DNA technology is making scientific breakthroughs worldwide, and now you can find it at the dog park.

Eric Mayer is director of business development at Poo Prints, a waste management solution designed for apartment communities, condominium and homeowners' associations.

The program targets dogs residing in a particular community by collecting their DNA profiles with a simple mouth swab. Those swabs are sent to Poo Prints and logged in a database.

Poo Prints

A quick sample will be shipped off to the lab for analysis. (courtesy Poo Prints)

If other neighbourhood residents come across a mess on the sidewalk, they can scoop a sample and send it to the lab, who will match it to the mutt responsible.

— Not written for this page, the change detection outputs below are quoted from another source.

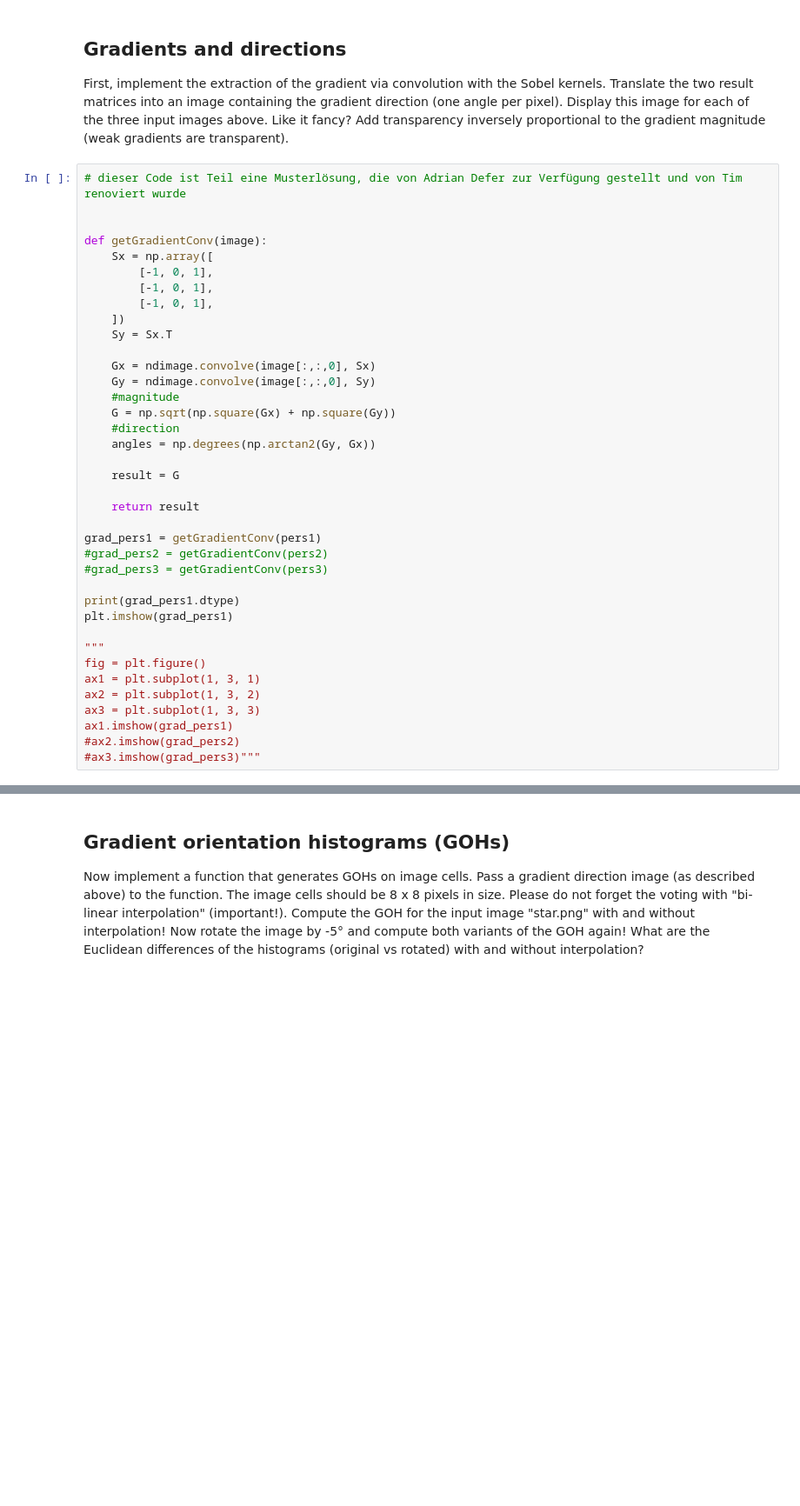
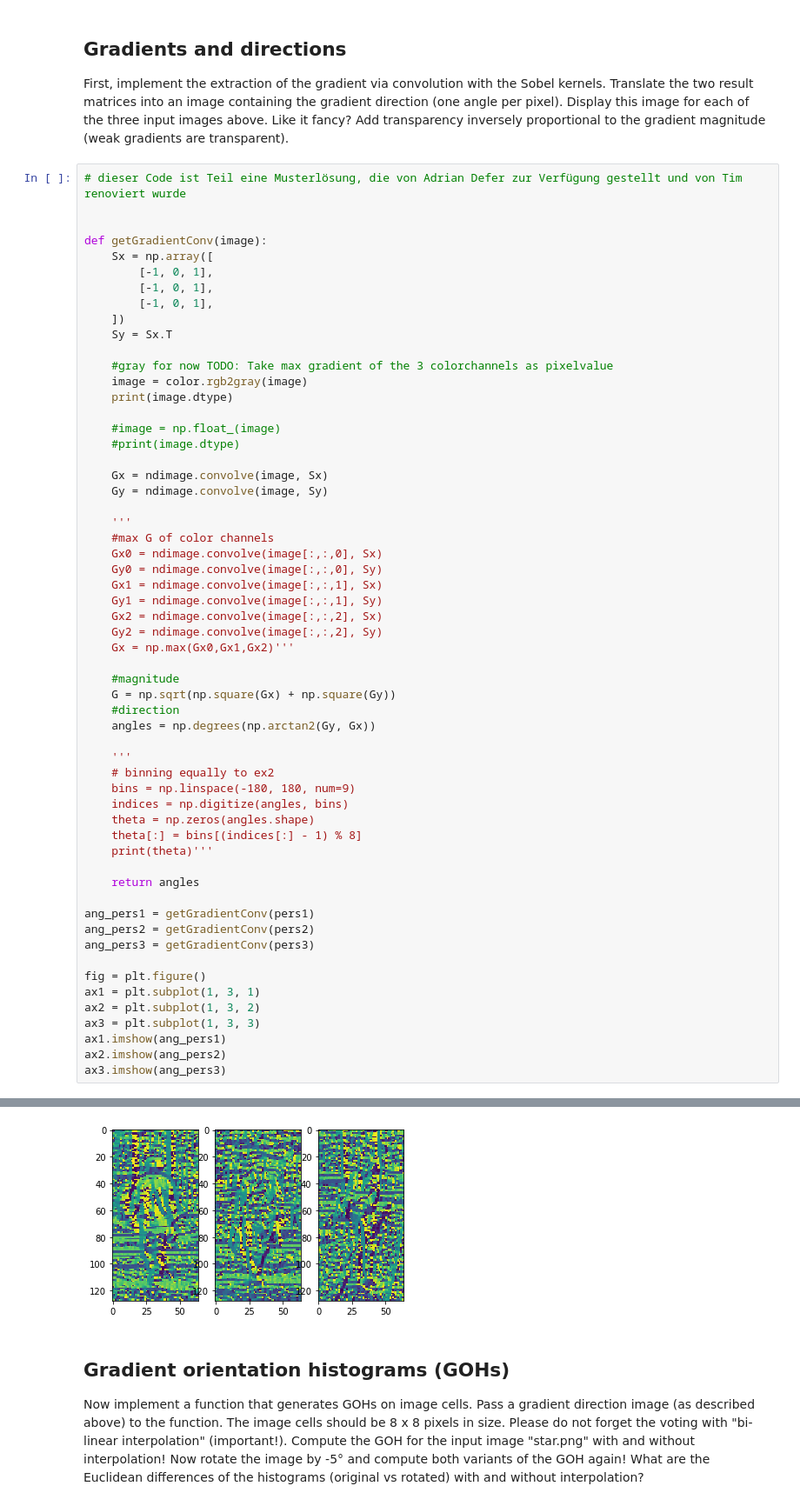
Before and after one commit to jneuendorf/cv1920_assignments, a Jupyter notebook: 03b_HOG.ipynb, the cells around one changed output, grey strips where cells are left out. Shown at 87% size. Cells and saved outputs as stored; diff of their text form; blank space fills up the shorter version.

```diff
--- a/03b_HOG.ipynb
+++ b/03b_HOG.ipynb
@@ -44,30 +44,50 @@ def getGradientConv(image):
     ])
     Sy = Sx.T
 
-    Gx = ndimage.convolve(image[:,:,0], Sx)
-    Gy = ndimage.convolve(image[:,:,0], Sy)
+    #gray for now TODO: Take max gradient of the 3 colorchannels as pixelvalue
+    image = color.rgb2gray(image)
+    print(image.dtype)
+
+    #image = np.float_(image)
+    #print(image.dtype)
+
+    Gx = ndimage.convolve(image, Sx)
+    Gy = ndimage.convolve(image, Sy)
+
+    '''
+    #max G of color channels
+    Gx0 = ndimage.convolve(image[:,:,0], Sx)
+    Gy0 = ndimage.convolve(image[:,:,0], Sy)
+    Gx1 = ndimage.convolve(image[:,:,1], Sx)
+    Gy1 = ndimage.convolve(image[:,:,1], Sy)
+    Gx2 = ndimage.convolve(image[:,:,2], Sx)
+    Gy2 = ndimage.convolve(image[:,:,2], Sy)
+    Gx = np.max(Gx0,Gx1,Gx2)'''
+
     #magnitude
     G = np.sqrt(np.square(Gx) + np.square(Gy))
     #direction
     angles = np.degrees(np.arctan2(Gy, Gx))
 
-    result = G
+    '''
+    # binning equally to ex2
+    bins = np.linspace(-180, 180, num=9)
+    indices = np.digitize(angles, bins)
+    theta = np.zeros(angles.shape)
+    theta[:] = bins[(indices[:] - 1) % 8]
+    print(theta)'''
 
-    return result
+    return angles
 
-grad_pers1 = getGradientConv(pers1)
-#grad_pers2 = getGradientConv(pers2)
-#grad_pers3 = getGradientConv(pers3)
+ang_pers1 = getGradientConv(pers1)
+ang_pers2 = getGradientConv(pers2)
+ang_pers3 = getGradientConv(pers3)
 
-print(grad_pers1.dtype)
-plt.imshow(grad_pers1)
-
-"""
 fig = plt.figure()
 ax1 = plt.subplot(1, 3, 1)
 ax2 = plt.subplot(1, 3, 2)
 ax3 = plt.subplot(1, 3, 3)
-ax1.imshow(grad_pers1)
-#ax2.imshow(grad_pers2)
-#ax3.imshow(grad_pers3)"""
+ax1.imshow(ang_pers1)
+ax2.imshow(ang_pers2)
+ax3.imshow(ang_pers3)
 # %% [output]
@@ -80,3 +98,4 @@ ValueError: Unsupported dtype
+[figure, added]
 # %% [markdown]
 ## Gradient orientation histograms (GOHs)
 Now implement a function that generates GOHs on image cells. Pass a gradient direction image (as described above) to the function. The image cells should be 8 x 8 pixels in size. Please do not forget the voting with "bi-linear interpolation" (important!). Compute the GOH for the input image "star.png" with and without interpolation! Now rotate the image by -5° and compute both variants of the GOH again! What are the Euclidean differences of the histograms (original vs rotated) with and without interpolation?
```
Also changed, not shown: parts of 4 cells of this notebook.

"When we first started back in 2010...people kind of looked at us a little puzzled and said, 'You're doing what with what?' But nowadays it's overwhelmingly positive reactions," Mayer says. "I think most people now realize that to be a responsible pet owner and to be environmentally conscious, you have to clean up after your dog. And our program really kind of  cuts to the heart of that and provides accountability."

Poo Prints started in the United States but has now expanded into Canada. Franchises are up and running in Fort McMurray and Calgary, with new programs starting in Vancouver and Toronto.

So far, it's mostly used by condo boards and other multi-unit buildings to encourage tenants to tidy up after their pets.
For the most part, once dogs are registered, the owners are much more conscientious about clean up. But if they aren't, it's quick to track the culprit.

"We had, we call her, a repeat offender whose pet was caught 18 times. And when they finally registered their dog with the cheek swab, all 18 of those samples matched the dog and they 'fessed up," Mayer says.

This is just the start for Poo Prints. The company also has plans for systems to compost pet waste and convert it into a natural gas that can power streetlights.